One of the things that’s kept me awake at night during the pandemic is accounts of people dying alone.
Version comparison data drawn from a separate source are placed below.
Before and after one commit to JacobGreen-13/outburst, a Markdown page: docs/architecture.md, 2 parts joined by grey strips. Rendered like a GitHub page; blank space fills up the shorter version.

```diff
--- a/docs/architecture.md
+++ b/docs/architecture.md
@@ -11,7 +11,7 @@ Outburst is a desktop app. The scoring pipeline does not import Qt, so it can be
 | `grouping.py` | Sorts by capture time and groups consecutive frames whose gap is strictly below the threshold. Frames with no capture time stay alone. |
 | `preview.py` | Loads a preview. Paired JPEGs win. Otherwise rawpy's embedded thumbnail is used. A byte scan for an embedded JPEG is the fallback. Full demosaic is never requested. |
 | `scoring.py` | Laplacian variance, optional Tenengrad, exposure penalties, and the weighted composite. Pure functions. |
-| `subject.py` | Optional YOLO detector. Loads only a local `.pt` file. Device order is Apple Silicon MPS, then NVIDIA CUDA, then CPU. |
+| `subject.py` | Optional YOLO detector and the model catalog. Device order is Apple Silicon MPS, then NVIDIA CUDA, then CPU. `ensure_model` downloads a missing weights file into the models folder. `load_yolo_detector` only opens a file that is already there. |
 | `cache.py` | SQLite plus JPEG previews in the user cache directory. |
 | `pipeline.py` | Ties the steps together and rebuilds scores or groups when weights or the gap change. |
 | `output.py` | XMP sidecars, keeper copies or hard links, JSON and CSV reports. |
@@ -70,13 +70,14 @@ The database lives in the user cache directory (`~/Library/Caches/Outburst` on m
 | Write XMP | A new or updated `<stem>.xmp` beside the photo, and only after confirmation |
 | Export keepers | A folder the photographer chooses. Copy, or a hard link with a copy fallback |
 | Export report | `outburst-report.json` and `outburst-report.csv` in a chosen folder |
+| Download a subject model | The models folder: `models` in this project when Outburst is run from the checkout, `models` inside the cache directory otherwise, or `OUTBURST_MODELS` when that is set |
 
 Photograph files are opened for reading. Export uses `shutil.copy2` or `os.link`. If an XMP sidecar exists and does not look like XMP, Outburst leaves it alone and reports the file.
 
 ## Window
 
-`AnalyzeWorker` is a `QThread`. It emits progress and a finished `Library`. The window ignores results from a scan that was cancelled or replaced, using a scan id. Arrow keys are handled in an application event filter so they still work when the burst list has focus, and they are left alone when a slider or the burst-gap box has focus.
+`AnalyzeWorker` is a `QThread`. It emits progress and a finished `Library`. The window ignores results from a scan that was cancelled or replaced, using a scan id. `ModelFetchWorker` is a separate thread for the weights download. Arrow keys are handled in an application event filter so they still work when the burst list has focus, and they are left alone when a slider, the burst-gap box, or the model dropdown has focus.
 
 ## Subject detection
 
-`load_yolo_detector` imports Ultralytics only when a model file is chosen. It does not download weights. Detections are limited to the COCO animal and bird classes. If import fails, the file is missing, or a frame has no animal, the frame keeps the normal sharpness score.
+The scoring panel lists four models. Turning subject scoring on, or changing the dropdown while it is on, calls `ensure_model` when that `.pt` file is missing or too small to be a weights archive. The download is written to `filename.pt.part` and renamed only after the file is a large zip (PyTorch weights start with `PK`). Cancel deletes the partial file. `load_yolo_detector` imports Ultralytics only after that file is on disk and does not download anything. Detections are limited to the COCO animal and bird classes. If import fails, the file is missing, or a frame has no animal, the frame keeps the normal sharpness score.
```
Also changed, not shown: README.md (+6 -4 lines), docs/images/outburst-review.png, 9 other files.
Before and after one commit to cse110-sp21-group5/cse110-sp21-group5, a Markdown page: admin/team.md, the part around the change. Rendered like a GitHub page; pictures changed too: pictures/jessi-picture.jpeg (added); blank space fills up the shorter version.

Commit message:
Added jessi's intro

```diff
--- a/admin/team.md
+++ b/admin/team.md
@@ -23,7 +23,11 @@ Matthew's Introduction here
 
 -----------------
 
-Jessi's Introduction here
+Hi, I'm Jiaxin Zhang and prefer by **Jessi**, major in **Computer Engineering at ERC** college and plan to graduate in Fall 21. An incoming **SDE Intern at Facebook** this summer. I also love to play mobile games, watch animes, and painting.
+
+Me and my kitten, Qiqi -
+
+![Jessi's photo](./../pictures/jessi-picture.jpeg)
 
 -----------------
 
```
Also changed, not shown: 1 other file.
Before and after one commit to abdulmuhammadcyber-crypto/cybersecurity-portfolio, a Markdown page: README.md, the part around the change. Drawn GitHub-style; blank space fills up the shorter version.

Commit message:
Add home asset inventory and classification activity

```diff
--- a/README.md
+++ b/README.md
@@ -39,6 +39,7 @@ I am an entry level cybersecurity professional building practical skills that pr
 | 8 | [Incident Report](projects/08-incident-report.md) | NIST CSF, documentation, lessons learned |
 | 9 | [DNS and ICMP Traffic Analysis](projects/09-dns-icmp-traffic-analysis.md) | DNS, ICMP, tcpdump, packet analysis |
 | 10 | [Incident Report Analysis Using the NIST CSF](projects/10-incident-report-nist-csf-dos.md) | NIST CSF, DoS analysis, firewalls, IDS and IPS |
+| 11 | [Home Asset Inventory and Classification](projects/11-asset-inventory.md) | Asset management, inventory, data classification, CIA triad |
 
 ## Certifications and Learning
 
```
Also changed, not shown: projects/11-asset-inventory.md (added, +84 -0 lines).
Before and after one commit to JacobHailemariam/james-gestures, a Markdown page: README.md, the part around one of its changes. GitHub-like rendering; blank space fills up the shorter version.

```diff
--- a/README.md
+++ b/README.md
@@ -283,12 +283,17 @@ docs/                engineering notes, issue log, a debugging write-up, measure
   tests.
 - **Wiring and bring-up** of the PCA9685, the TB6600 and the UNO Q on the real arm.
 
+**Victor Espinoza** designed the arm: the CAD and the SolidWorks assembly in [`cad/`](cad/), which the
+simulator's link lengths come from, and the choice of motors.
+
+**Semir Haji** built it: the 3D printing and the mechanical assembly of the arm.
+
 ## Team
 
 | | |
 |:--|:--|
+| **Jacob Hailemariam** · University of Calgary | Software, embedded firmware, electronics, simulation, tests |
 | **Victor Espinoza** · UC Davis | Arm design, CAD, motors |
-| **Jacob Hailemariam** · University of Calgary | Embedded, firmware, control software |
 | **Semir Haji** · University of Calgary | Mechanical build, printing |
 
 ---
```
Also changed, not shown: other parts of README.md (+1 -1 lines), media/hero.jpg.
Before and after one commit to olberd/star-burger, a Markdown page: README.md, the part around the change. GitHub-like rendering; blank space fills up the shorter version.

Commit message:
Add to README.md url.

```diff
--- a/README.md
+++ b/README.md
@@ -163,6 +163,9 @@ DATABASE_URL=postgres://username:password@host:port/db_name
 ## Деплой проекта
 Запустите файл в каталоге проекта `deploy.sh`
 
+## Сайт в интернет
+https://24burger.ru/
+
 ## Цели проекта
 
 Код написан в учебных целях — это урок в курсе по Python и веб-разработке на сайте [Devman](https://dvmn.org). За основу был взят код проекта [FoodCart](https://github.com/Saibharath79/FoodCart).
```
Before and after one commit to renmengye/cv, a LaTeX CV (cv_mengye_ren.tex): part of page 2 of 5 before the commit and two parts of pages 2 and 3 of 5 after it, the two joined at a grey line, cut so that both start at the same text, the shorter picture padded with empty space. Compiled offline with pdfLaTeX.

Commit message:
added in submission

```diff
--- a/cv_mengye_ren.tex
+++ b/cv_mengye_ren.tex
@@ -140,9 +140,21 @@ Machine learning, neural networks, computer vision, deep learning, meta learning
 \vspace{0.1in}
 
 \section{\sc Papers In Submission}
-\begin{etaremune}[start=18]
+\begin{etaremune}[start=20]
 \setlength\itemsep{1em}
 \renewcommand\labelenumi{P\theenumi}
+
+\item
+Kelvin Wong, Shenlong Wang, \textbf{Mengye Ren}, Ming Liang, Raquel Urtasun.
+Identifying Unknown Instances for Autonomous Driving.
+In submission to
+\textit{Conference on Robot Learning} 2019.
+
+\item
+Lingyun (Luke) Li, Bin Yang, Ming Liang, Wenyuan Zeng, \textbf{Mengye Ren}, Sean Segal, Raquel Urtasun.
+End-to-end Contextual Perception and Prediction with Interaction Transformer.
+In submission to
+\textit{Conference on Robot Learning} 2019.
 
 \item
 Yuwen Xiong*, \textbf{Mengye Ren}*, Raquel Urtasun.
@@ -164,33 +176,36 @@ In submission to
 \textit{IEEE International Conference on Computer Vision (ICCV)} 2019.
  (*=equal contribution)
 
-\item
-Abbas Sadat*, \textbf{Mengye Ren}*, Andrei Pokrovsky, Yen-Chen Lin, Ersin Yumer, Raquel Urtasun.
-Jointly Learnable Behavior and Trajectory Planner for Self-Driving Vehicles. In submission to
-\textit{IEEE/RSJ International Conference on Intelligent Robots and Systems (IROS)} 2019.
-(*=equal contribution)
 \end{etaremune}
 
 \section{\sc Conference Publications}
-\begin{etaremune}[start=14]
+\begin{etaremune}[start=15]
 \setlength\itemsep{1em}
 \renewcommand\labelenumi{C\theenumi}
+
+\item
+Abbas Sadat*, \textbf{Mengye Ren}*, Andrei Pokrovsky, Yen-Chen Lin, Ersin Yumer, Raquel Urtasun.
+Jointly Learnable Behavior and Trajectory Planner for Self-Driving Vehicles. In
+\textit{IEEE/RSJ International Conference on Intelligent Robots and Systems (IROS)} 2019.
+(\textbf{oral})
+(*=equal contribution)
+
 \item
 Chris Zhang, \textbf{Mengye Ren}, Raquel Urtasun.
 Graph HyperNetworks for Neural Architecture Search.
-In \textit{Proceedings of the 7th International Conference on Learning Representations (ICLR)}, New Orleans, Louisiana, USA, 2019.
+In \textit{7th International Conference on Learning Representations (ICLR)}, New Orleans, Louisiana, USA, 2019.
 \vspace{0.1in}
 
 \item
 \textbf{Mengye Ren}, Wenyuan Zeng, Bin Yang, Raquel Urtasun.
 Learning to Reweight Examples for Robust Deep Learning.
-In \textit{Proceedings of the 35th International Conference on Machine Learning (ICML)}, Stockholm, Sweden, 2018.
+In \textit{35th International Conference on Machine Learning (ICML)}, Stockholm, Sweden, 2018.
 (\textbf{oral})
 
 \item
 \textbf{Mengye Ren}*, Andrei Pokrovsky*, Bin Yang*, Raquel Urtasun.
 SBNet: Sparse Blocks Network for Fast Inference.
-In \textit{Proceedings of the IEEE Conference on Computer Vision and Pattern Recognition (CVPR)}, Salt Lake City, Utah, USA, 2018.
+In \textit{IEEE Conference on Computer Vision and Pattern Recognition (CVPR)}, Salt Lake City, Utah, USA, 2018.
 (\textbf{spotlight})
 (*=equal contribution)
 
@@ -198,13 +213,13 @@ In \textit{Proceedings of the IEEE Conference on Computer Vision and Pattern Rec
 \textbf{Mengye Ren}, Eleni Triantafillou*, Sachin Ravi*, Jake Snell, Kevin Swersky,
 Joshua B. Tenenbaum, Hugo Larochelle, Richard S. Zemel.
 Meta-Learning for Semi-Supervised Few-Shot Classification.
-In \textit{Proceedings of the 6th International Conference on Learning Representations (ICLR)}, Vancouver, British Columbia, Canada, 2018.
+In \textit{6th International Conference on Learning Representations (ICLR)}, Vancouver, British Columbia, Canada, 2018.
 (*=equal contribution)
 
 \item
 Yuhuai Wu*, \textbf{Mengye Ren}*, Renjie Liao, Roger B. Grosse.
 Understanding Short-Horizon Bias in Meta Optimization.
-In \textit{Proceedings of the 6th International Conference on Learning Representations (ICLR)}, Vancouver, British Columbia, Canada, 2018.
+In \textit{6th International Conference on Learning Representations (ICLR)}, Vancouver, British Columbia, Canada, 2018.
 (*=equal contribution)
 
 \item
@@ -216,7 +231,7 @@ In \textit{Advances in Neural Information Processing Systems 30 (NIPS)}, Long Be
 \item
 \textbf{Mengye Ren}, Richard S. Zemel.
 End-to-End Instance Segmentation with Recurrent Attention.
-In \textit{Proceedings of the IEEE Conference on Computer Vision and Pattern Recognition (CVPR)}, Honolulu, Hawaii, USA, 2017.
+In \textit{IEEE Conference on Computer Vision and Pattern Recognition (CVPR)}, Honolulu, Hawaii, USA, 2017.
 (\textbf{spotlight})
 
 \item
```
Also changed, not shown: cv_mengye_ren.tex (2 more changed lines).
Does it really have to be that way?

Today in The Conversation Canada, Barbara Pesut of the University of British Columbia says we need a harm reduction model when we think about how our health systems plan and oversee care of the dying in the pandemic. “In times of pandemic, ethical decision-making tends to emphasize the good of the community over the good of the individual," she writes. "But if impinging on the rights of an individual is actually a matter of harm — insofar as it violates ancient social and ethical values about care for elders or the dying, and thereby hurts the dying and their loved ones — we need to think differently.”

Also in today’s edition:


Susannah Schmidt

Education + Arts Editor

Coronavirus News

The Canadian Hospice Palliative Care Association is calling on health authorities to “implement a more compassionate approach to end-of-life visitations … during the COVID-19 pandemic.” (Shutterstock)

Coronavirus public health restrictions shouldn’t mean dying alone

Barbara Pesut, University of British Columbia

Preventing people from dying alone in a pandemic takes ingenuity and money, but it’s the right thing to do.

A man marks places in a mosque for worshippers to maintain distance during prayers after the government relaxed the weeks-long lockdown that was enforced to curb the spread of the coronavirus, in Peshawar, Pakistan. (AP Photo/Muhammad Sajjad)

Pakistan’s religious leaders defied coronavirus mosque restrictions then compromised

Faisal Kamal, University of Toronto

The ulema's reaction to the government's decision to limit access to mosques — and the civil society's counter-reaction — should be viewed in terms of challenges to traditional theism in modernity.

Kyla Henry, from Roseau River and Winnipeg, performs a Jingle Dress dance with Carson Robinson, from Sagkeeng First Nation, during a concert at the Canadian Museum for Human Rights in Winnipeg in June 2018. THE CANADIAN PRESS/John Woods

Indigenous communities come together virtually during coronavirus despite barriers and inequities

Jennifer Brant, University of Toronto

Indigenous communities are connecting over digital communities to survive and resist.

Non-Coronavirus News

In experiments, African grey parrots have shown an ability with numbers. (Shutterstock)

Animals that can do math understand more language than we think

Erik Nelson, Dalhousie University

Some animals demonstrate an ability for mathematics that reflects a more sophisticated understanding of language.

Instagram users may be more influenced politically by their social connections on the platform than they are by political accounts. (Dean Moriarty, Pixabay)

Social ties, not politicians, may drive political participation on Instagram

Sabrina Wilkinson, Goldsmiths, University of London

A survey shows respondents who used Instagram for political information during the 2019 federal election were more likely to interact with people they knew, not political accounts.

Buoys and underwater probes can measure water quality, like this one outside of Cleveland, Ohio. (Ed Verhamme, LimnoTech)

Smart cars, smart cities, why not smart Great Lakes?

Robert Michael Lee McKay, University of Windsor; George S Bullerjahn, Bowling Green State University

A networked array of sensors could warn drinking water utilities in real time of harmful algal blooms and prevent public health crises.

La Conversation Canada

Les gens marchent sur la rue Sainte-Catherine, le 25 mai, à Montréal, alors que de nombreux commerces non essentiels ont été autorisés à rouvrir. LA PRESSE CANADIENNE/Ryan Remiorz

Déconfinement : il n’y a pas de solution parfaite

François Audet, Université du Québec à Montréal (UQAM); Caroline Coulombe, Université du Québec à Montréal (UQAM); David Morin, Université de Sherbrooke ; Diane Alalouf-Hall, Université du Québec à Montréal (UQAM); Gauthier Mouton, Université du Québec à Montréal (UQAM); Valériane Thool, Université du Québec à Montréal (UQAM)

Le déconfinement se fera en cohabitation avec le virus. Le retour à la « normale » est impossible et surtout non recommandé. Il faut reconstruire notre tissu social dans ce nouveau contexte.